Below are the records; locate each line with the word "black" and copy it.
- - -
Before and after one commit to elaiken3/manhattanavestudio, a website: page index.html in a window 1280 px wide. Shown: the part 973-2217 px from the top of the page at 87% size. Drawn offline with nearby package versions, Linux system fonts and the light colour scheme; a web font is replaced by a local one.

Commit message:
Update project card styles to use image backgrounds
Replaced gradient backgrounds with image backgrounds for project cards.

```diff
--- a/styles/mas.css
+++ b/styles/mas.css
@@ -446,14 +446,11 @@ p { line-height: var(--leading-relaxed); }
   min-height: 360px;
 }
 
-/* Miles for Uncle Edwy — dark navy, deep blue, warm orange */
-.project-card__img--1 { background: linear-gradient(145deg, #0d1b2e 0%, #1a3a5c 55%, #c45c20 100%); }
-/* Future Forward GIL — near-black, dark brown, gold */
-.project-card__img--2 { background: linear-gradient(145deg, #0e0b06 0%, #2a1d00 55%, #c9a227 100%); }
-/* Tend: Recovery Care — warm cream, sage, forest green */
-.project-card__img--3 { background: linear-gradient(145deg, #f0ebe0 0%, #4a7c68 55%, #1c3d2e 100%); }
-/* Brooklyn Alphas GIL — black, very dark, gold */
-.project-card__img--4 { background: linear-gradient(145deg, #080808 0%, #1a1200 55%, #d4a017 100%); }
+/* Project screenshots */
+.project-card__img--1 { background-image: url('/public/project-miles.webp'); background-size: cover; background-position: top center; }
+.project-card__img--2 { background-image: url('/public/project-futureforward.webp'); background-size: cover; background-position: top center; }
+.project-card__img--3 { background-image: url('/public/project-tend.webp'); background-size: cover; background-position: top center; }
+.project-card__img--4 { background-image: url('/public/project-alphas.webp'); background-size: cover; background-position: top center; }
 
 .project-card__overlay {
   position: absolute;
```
- - -
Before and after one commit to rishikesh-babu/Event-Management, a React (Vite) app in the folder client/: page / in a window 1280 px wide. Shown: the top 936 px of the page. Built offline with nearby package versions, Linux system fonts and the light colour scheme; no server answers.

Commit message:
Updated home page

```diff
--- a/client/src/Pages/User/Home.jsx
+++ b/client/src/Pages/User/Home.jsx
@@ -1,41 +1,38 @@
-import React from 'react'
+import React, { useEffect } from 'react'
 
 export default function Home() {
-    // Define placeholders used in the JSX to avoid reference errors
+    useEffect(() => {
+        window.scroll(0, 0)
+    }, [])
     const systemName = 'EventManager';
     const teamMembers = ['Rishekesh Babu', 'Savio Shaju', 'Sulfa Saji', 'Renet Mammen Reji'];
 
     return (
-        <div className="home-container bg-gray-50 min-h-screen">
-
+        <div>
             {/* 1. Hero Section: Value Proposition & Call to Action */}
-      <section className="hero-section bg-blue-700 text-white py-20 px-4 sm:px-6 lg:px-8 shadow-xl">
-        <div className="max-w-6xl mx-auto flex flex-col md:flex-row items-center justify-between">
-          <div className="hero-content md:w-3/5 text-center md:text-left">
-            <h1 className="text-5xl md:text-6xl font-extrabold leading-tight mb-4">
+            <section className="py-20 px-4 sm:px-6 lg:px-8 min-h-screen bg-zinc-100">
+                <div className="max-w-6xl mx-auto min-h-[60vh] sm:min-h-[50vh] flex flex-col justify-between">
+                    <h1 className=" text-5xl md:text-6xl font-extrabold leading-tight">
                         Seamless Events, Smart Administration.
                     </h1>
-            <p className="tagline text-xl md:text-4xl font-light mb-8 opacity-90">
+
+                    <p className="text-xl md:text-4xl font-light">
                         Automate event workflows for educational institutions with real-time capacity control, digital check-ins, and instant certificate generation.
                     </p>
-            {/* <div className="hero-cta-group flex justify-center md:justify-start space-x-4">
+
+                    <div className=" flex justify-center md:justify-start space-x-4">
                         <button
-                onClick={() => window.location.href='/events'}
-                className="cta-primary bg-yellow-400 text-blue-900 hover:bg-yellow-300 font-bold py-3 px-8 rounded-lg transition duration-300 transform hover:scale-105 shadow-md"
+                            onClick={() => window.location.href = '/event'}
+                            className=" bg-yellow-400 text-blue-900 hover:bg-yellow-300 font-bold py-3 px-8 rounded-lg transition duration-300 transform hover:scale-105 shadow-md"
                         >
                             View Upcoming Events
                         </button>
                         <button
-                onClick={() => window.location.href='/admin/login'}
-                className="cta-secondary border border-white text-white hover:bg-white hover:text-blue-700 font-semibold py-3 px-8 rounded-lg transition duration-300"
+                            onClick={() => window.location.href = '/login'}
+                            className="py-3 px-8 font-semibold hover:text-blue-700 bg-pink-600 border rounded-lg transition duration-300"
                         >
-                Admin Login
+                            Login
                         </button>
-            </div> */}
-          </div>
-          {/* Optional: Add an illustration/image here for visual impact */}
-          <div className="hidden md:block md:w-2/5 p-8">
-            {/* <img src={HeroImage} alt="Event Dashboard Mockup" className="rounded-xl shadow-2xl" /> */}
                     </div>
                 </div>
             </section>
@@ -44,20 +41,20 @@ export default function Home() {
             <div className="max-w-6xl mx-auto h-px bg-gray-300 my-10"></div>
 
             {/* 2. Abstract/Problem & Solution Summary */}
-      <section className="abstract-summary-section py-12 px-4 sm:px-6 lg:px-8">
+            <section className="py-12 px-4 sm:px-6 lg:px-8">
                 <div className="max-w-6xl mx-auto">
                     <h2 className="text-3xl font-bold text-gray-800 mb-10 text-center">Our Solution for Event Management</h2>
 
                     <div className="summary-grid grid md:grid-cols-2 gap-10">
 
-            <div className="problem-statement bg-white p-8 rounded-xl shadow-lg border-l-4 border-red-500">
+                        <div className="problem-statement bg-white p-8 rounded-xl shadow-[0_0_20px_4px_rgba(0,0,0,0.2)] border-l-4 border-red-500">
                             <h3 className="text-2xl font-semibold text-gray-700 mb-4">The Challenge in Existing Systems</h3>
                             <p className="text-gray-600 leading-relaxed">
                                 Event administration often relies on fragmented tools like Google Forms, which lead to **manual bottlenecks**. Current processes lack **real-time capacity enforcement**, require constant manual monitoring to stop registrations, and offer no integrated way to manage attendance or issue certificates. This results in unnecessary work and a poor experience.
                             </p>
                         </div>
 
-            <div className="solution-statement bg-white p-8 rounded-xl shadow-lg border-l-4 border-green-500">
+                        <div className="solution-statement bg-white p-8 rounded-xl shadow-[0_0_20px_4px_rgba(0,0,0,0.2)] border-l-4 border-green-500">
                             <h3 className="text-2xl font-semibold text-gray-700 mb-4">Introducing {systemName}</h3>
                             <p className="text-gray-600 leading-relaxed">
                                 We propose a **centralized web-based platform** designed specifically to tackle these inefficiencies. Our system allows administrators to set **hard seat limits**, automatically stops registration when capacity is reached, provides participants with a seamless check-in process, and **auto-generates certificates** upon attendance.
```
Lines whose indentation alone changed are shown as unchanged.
- - -
(WRITTEN REPLY)
-/* Future Forward GIL — near-black, dark brown, gold */
-/* Brooklyn Alphas GIL — black, very dark, gold */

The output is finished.